Strengthening community care services
Expansion of Community Networks for Seniors and renaming of PGO are some changes highlighted in Minister for Finance’s Budget Statement.
The nationwide expansion of Community Networks for Seniors (CNS) was one of the changes highlighted in Minister for Finance Heng Swee Keat’s Budget Statement, which hopes to better integrate health and social support services for seniors in the community. The CNS programme, which will be overseen by the Ministry of Health (MOH) and its Agency for Integrated Care (AIC), will be progressively expanded nationwide by 2020.
CNS aims to develop a strong community-based support system to complement family-based support to keep seniors well and help them age-in-place through bringing together different stakeholders in the community – voluntary welfare organisations (VWOs), People’s Association’s (PA) grassroots organisations, regional health systems and Government agencies. The objectives are to not only promote active ageing among seniors to keep them well, but also to extend befriending services to seniors living alone, and provide health and social support for seniors with needs.
The expansion of CNS follows “encouraging results” at pilot sites at Tampines, Marine Parade and Chua Chu Kang since 2016. At these sites, CNS planners and coordinators work with community-based organisations such as Senior Activity Centres (SACs) and PA to introduce preventive health and active ageing activities to encourage seniors to step out of their homes and to engage in these activities regularly. They also work with PA to identify and train neighbours who volunteer to keep an eye on seniors living alone near them. In addition, local community-based organisations are activated to recruit, train and deploy befrienders to support seniors who are at higher risk of social isolation.
Since 2016, CNS has activated more than 70 Residents’ Committees (RCs) to hold regular preventive health and active ageing activities for more than 70,000 seniors. More than 1,500 seniors are now attending these activities on a weekly basis. The CNS has also matched more than 600 seniors to befrienders and assisted about 800 seniors with complex health and social needs.
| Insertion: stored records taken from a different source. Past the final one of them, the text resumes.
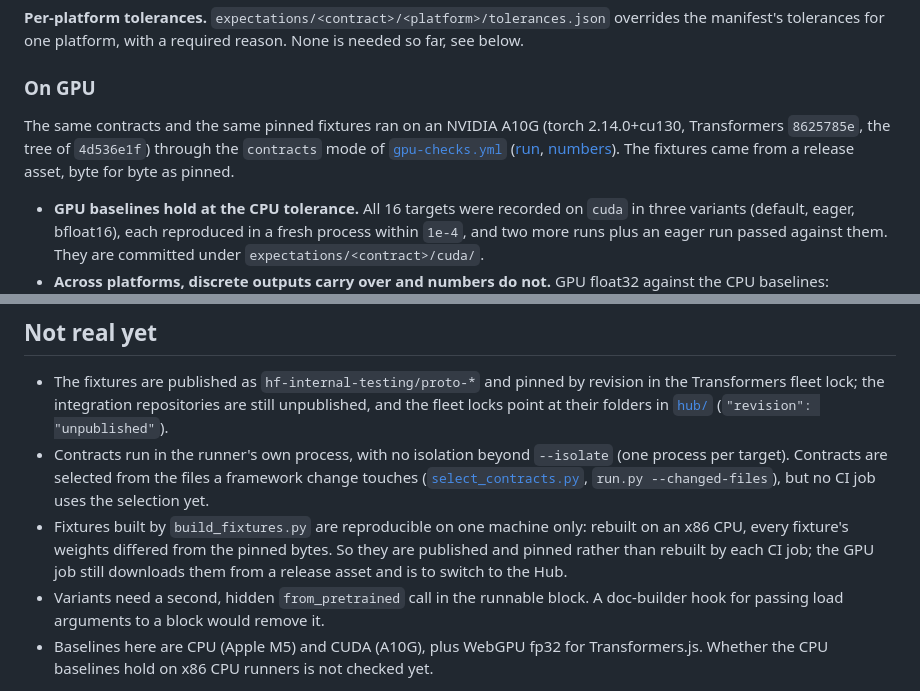
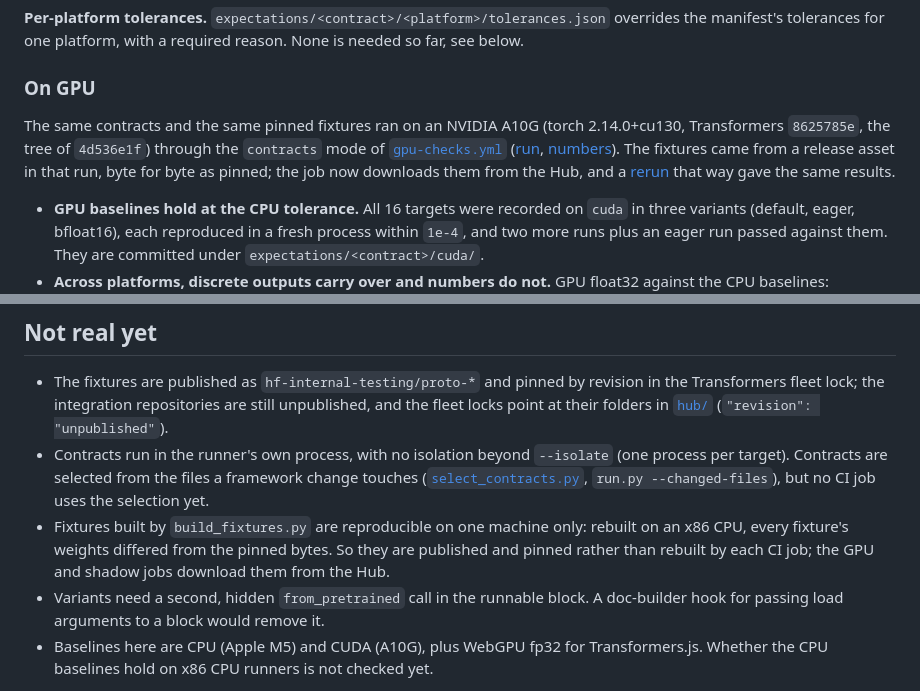
Before and after one commit to huggingface/transformers-mic, a Markdown page: example/README.md, 2 parts joined by grey strips. Rendered like a GitHub page.

Commit message:
Docs: GPU job uses the Hub fixtures
Co-Authored-By: Claude Opus 5.5 (1M context) <noreply@anthropic.com>

```diff
--- a/example/README.md
+++ b/example/README.md
@@ -124,7 +124,7 @@ Results were identical in both modes. With every model loaded in one process, Sm
 
 ### On GPU
 
-The same contracts and the same pinned fixtures ran on an NVIDIA A10G (torch 2.14.0+cu130, Transformers `8625785e`, the tree of `4d536e1f`) through the `contracts` mode of [`gpu-checks.yml`](../.github/workflows/gpu-checks.yml) ([run](https://github.com/huggingface/model-integration-contracts/actions/runs/37615109270), [numbers](../experiments/results/runner.json)). The fixtures came from a release asset, byte for byte as pinned.
+The same contracts and the same pinned fixtures ran on an NVIDIA A10G (torch 2.14.0+cu130, Transformers `8625785e`, the tree of `4d536e1f`) through the `contracts` mode of [`gpu-checks.yml`](../.github/workflows/gpu-checks.yml) ([run](https://github.com/huggingface/model-integration-contracts/actions/runs/37615109270), [numbers](../experiments/results/runner.json)). The fixtures came from a release asset in that run, byte for byte as pinned; the job now downloads them from the Hub, and a [rerun](https://github.com/huggingface/model-integration-contracts/actions/runs/37621572296) that way gave the same results.
 
 - **GPU baselines hold at the CPU tolerance.** All 16 targets were recorded on `cuda` in three variants (default, eager, bfloat16), each reproduced in a fresh process within `1e-4`, and two more runs plus an eager run passed against them. They are committed under `expectations/<contract>/cuda/`.
 - **Across platforms, discrete outputs carry over and numbers do not.** GPU float32 against the CPU baselines: generated tokens, labels, and predictions were identical on 15 of 16 targets. The exception is SmolLM-135M, which loads in bfloat16 by default and generates " Paris, which is" on GPU instead of " Paris, the capital". Logits moved by up to 4e-6 on the text fixtures and 4e-4 to 2e-3 on the convolutional models (TF32), and training losses with dropout on did not carry over at all (CPU and CUDA draw different dropout masks).
@@ -137,7 +137,7 @@ The same contracts and the same pinned fixtures ran on an NVIDIA A10G (torch 2.1
 
 - The fixtures are published as `hf-internal-testing/proto-*` and pinned by revision in the Transformers fleet lock; the integration repositories are still unpublished, and the fleet locks point at their folders in [`hub/`](hub) (`"revision": "unpublished"`).
 - Contracts run in the runner's own process, with no isolation beyond `--isolate` (one process per target). Contracts are selected from the files a framework change touches ([`select_contracts.py`](select_contracts.py), `run.py --changed-files`), but no CI job uses the selection yet.
-- Fixtures built by `build_fixtures.py` are reproducible on one machine only: rebuilt on an x86 CPU, every fixture's weights differed from the pinned bytes. So they are published and pinned rather than rebuilt by each CI job; the GPU job still downloads them from a release asset and is to switch to the Hub.
+- Fixtures built by `build_fixtures.py` are reproducible on one machine only: rebuilt on an x86 CPU, every fixture's weights differed from the pinned bytes. So they are published and pinned rather than rebuilt by each CI job; the GPU and shadow jobs download them from the Hub.
 - Variants need a second, hidden `from_pretrained` call in the runnable block. A doc-builder hook for passing load arguments to a block would remove it.
 - Baselines here are CPU (Apple M5) and CUDA (A10G), plus WebGPU fp32 for Transformers.js. Whether the CPU baselines hold on x86 CPU runners is not checked yet.
 
```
According to MOH, work has already begun to expand CNS to various other locations such as East Coast, Ang Mo Kio, Nee Soon, Tanjong Pagar and Jurong areas.
Renaming of PGO
Other changes mentioned in Minister Heng’s Budget Statement, which will take place in April 1, 2018, include the renaming of the Pioneer Generation Office (PGO) to the Silver Generation Office and be merged into AIC. PGO was formed in 2014 to reach out to Pioneer Generation Singaporeans to explain key Government policies such as the Pioneer Generation Package and MediShield Life. PGO has since trained 3,000 PG ambassadors and engaged three in four seniors aged 65 years and above.
According to MOH, this repositioning will better reflect the PGO’s expanded mandate to outreach to all Singaporeans aged 65 years and above, as announced by the Prime Minister on July 9, 2016. Apart from explaining Government policies, Silver Generation ambassadors will proactively identify seniors who are in need and connect them to active ageing, befriending and aged care services in the community.
Minister Heng also highlighted further consolidation of planning and policy oversight of health and social support services. This means that the Ministry of Social and Family Development (MSF) will transfer its oversight of Senior Cluster Networks which include SACs, Cluster Support, Caring Assistance from Neighbours (CAN) Carers and other programmes including befriending services to MOH. MSF will retain oversight of senior group homes and sheltered homes, which are in line with its core role of looking after low-income and vulnerable Singaporeans.
Said MOH, “Taken together, the changes will strengthen our system of community care services for our seniors. They will enable the Government, through MOH, to plan and develop health and social support services for seniors more holistically.”
(** PHOTO CREDIT: MOH’s brochure, “Better Health, Better Future For All)